The DTI has published a Consultative Document on Directors' Remuneration, building on the 1995 Greenbury Report and the more recent Combined Code, to ensure that companies comply with the best practice principles of remuneration, namely: accountability, transparency and performance linkage. The Government intends to enact the necessary legislation before the end of July this year.
The new corporate governance requirements will apply to all UK incorporated companies quoted on the London Stock Exchange, a European exchange, the NYSE or NASDAQ (but not AIM).
The key effects on quoted companies will be that for accounting periods ending on or after 31 December 2002 (ie from 1 January 2002 onwards) they will be required to:
- publish an annual report on directors' remuneration, disclosing amongst other things details of each individual director's remuneration, share incentives and performance targets.

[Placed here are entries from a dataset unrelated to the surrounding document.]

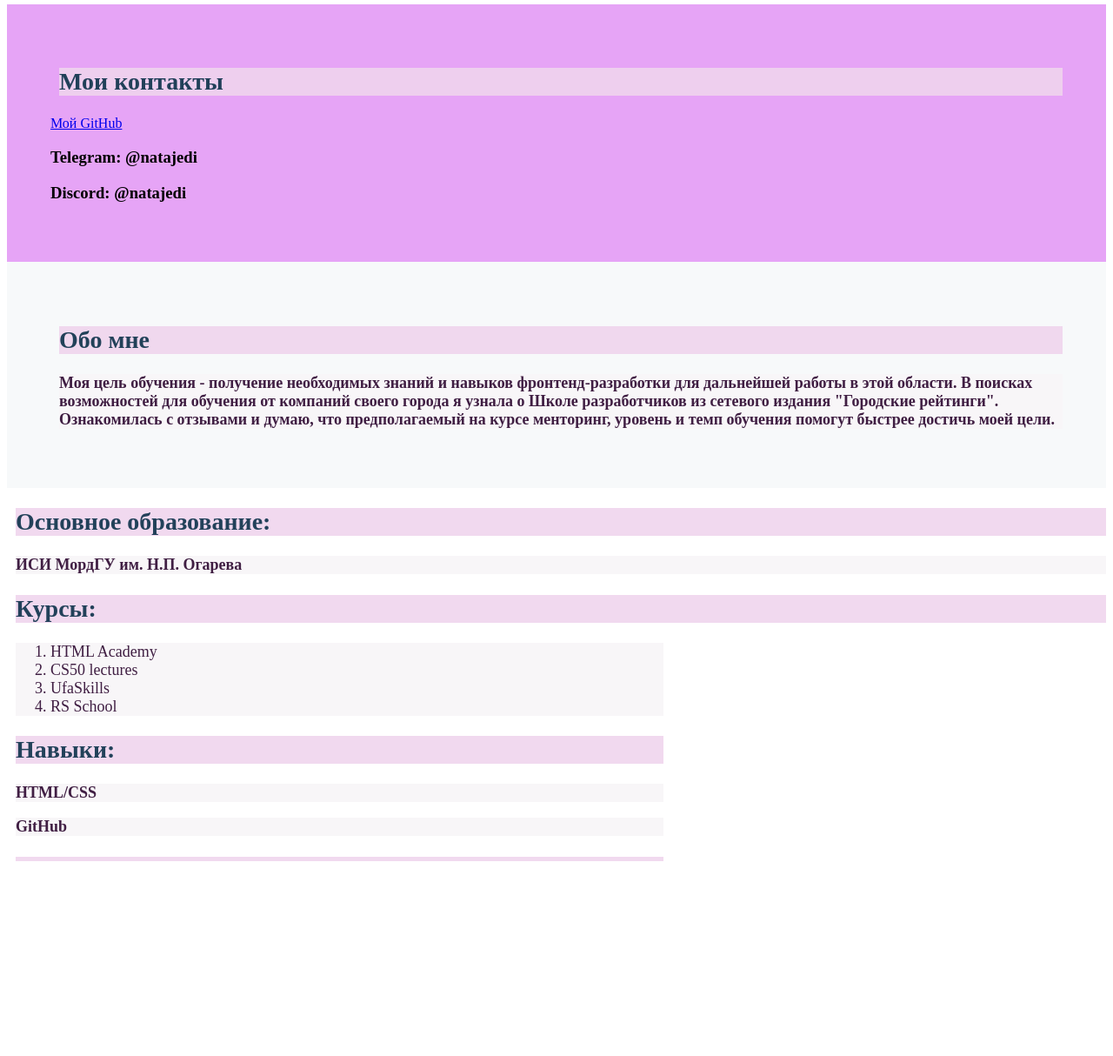
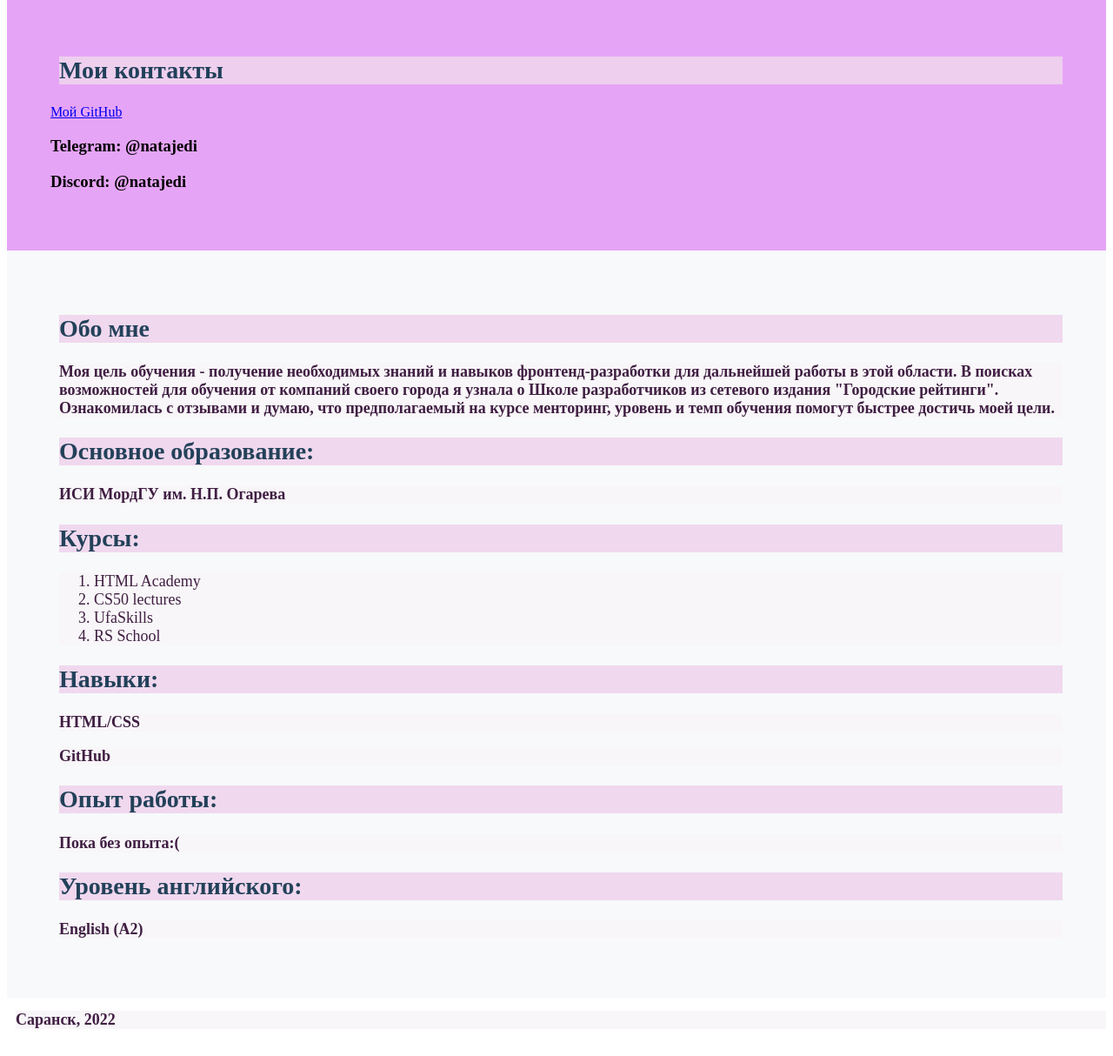
Before and after one commit to natajedi/resumeShR, a plain HTML site: page index.html in a window 1280 px wide. Shown: the part 535-1749 px from the top of the page at 87% size. Drawn offline with Linux system fonts and the light colour scheme.

Commit message:
Update index.html

```diff
--- a/index.html
+++ b/index.html
@@ -7,10 +7,10 @@
   <link rel="stylesheet" href="css/style.css"/>
   <title>Resume</title>
 </head>
-<body>
+ <body>
   <header>
     <div class="container">
-      <div class="menu-profile">
+      <nav class="menu-profile">
       <ul class="menu-profile">
         <li class="menu-profile"><a href="#mycontacts">Мои контакты</a></li>
         <li class="menu-profile"><a href="#aboutme">Обо мне</a></li>
@@ -20,19 +20,19 @@
         <li class="menu-profile"><a href="#workexperience">Опыт работы</a></li>
         <li class="menu-profile"><a href="#languages">Уровень английского</a></li>
       </ul>
-     </div>
+     </nav>
     </div>
-      <div class="header-photo">
+      <section class="header-photo">
         <img src="img/ava120.jpg" alt="photo" width="200" height="200"/>
-      </div>
-    <div class="blok-header">
+      </section>
+    <section class="blok-header">
         <h1>Прохорова Наталья Ивановна</h1>
         <h2>Junior Front-end developer</h2>
-    </div>
+    </section>
   </header>
    <main>
     <div class="main-blocks">
-      <div class="block1">
+      <article class="block1">
         <div class="mycontacts">
           <div id="mycontacts">
             </div>
@@ -42,20 +42,19 @@
             <h3>Discord: @natajedi</h3>
           </div>
         </div>
-      </div>
-       <div class="block2">
-        <div class="aboutme">
+      </article>
+       <article class="block2">
+        <section class="aboutme">
           <h2 class="section-title" id="aboutme">Обо мне</h2>
             <h3 class="text">
             Моя цель обучения - получение необходимых знаний и навыков фронтенд-разработки для дальнейшей работы в этой области. В поисках возможностей для обучения от компаний своего города я узнала о Школе разработчиков из сетевого издания "Городские рейтинги". Ознакомилась с отзывами и думаю, что предполагаемый на курсе менторинг, уровень и темп обучения помогут быстрее достичь моей цели.</h3>
-          </div>
-        </div>
-        <div class="education">
+         </section>
+        <section class="education">
           <h2 class="section-title" id="education">Основное образование:</h2>
             <h3 class="text">
             ИСИ МордГУ им. Н.П. Огарева</h3>
-          </div>
-      <div class="courses">
+          </section>
+      <section class="courses">
         <h2 class="section-title" id="courses">Курсы:</h2>
         <div class="text">
             <ol>
@@ -65,25 +64,26 @@
              <li>RS School</li>
             </ol>
            </div>
-         </div>
-      <div class="skills">
+         </section>
+      <section class="skills">
         <h2 class="section-title" id="skills">Навыки:</h2>
           <h3 class="text">HTML/CSS</h3>
           <h3 class="text">GitHub</h3>
-        </div>
-      <div class="workexperience">
+        </section>
+      <section class="workexperience">
         <h2 class="section-title" id="workexperience">Опыт работы:</h2>
           <h3 class="text">Пока без опыта:(</h3>
-        </div>
-      <div class="languages">
+        </section>
+      <section class="languages">
         <h2 class="section-title" id="languages">Уровень английского:</h2>
          <h3 class="text">English (A2)</h3>
-      </div>
+      </section>
+     </article>
     </main>
       <footer>
-       <div class="date">
+       <article class="sity-date">
         <h2 class="text">Саранск, 2022</h2>
-      </div>
+      </article>
     </footer>
- </body>
+  </body>
 </html>
```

- put the report to a shareholders' vote at the AGM (although the outcome of the vote will be advisory rather than mandatory).
The Government's intention is that matters concerning directors' remuneration in 2002 will need to be reported in 2003.
Details of the Directors' Remuneration Report
The directors will be required to prepare the report and part of it (detailing payments made to directors) will require to be audited. Extracts from it will also be required to be disclosed in the Summary Financial Statement. The report must contain the following:
- Details of the members of and advisers to (whether remuneration consultants, professionals or other directors) the Remuneration Committee (if any) and a statement whether that Committee's recommendations were accepted by the Board and if not why not.
- A statement of the company's policy on directors' remuneration covering performance criteria for long-term and executive share option schemes (including details of comparator groups of companies) and the company's policy on contractual notice periods for executive directors and severance compensation to them.
- Performance graphs comparing the company's performance over the last 5 years with comparator companies, or where inappropriate, graphs of Total Shareholder Return (similar to the USA's SEC requirements).
- Details of service contracts of each director of the company in the preceding financial year and an explanation of any significant compensation payments to former directors.
- Disclosure of each director's remuneration in the preceding financial year including emoluments, share options (based on the Accounting Standards Board's UITF Abstract 10), long-term incentive schemes, pensions, excess retirement benefits, compensation for past directors and sums paid to 3rd parties in respect of directors services (eg as a director of a subsidiary).
Details of the Shareholders' Vote
The company must circulate a resolution approving the Directors' Remuneration Report for the preceding financial year to its shareholders prior to its AGM, which the existing directors are required to put to the meeting. The vote is however only to be advisory and would not require the directors to amend contractual entitlements, nor to amend their remuneration policy. Nevertheless, the Government envisages that in most cases the bad publicity created by a "no" vote will sway the directors to respond appropriately.
What Effect will these Changes Have?
The most likely effect of these changes will be in the areas of executive share incentives, notice periods and investor relations. Already the trend is to move away from a total 4 times salary limit to the Association of British Insurers' annual one times salary limit for share incentives. However the 40% of FTSE350 companies (according to New Bridge Street Consultants) who still use these old limits will face growing pressure to change their incentive plans with the introduction of this increased transparency. Notice periods too will face a continuing downward pressure meaning that those remaining 2 or 3 year service contracts are likely to be reduced to 12 months sooner rather than later. The potential bad publicity of a "no" vote should also aim to be avoided by more consultation with companies' major shareholders well before the Directors' Remuneration Report is published.
The new requirements on the operation and disclosure of the composition of the Remuneration Committee may well cause the most pain. A survey by the by the National Association of Pension Funds ("NAPF") in January this year found that nearly half of the UK's top 400 companies failed to meet the existing best practice that only independent non-executive directors should set directors' pay levels.
Shareholder involvement under the voluntary regime has not been good so far either, with only 13% of FTSE100 companies offering shareholders a vote in 2001 (according to a survey by EdisBates Associates). Nevertheless, that survey found that more than a third of those companies planned to give shareholders a vote on directors' remuneration this year, before the introduction of the new laws. In addition almost all of those companies are now willing to disclose the performance criteria on which pay awards were based, although they were not so keen on the idea of performance graphs (according to the survey). The TUC on the other hand has called for staff representation on the Remuneration Committee as the best safeguard against abuse.
The changes have been welcomed by the NAPF, but institutional investors generally are against moving away from a voluntary code towards compulsory legislation. According to the New Bridge Street survey, one third of investors felt the changes would fail to curb perceived abuses and a further 70% plan to publish their own alternative guidelines. By contrast, the same survey revealed that over half of FTSE350 companies have welcomed the proposals.
Comments on the draft Regulations are invited by the DTI by 15 March 2002.
Simon Jeffreys, phone: +44 (0)20 7367 3421
Email: [email protected]
Kate Kelleher, phone: +44 (0)20 7367 2860
Email: [email protected]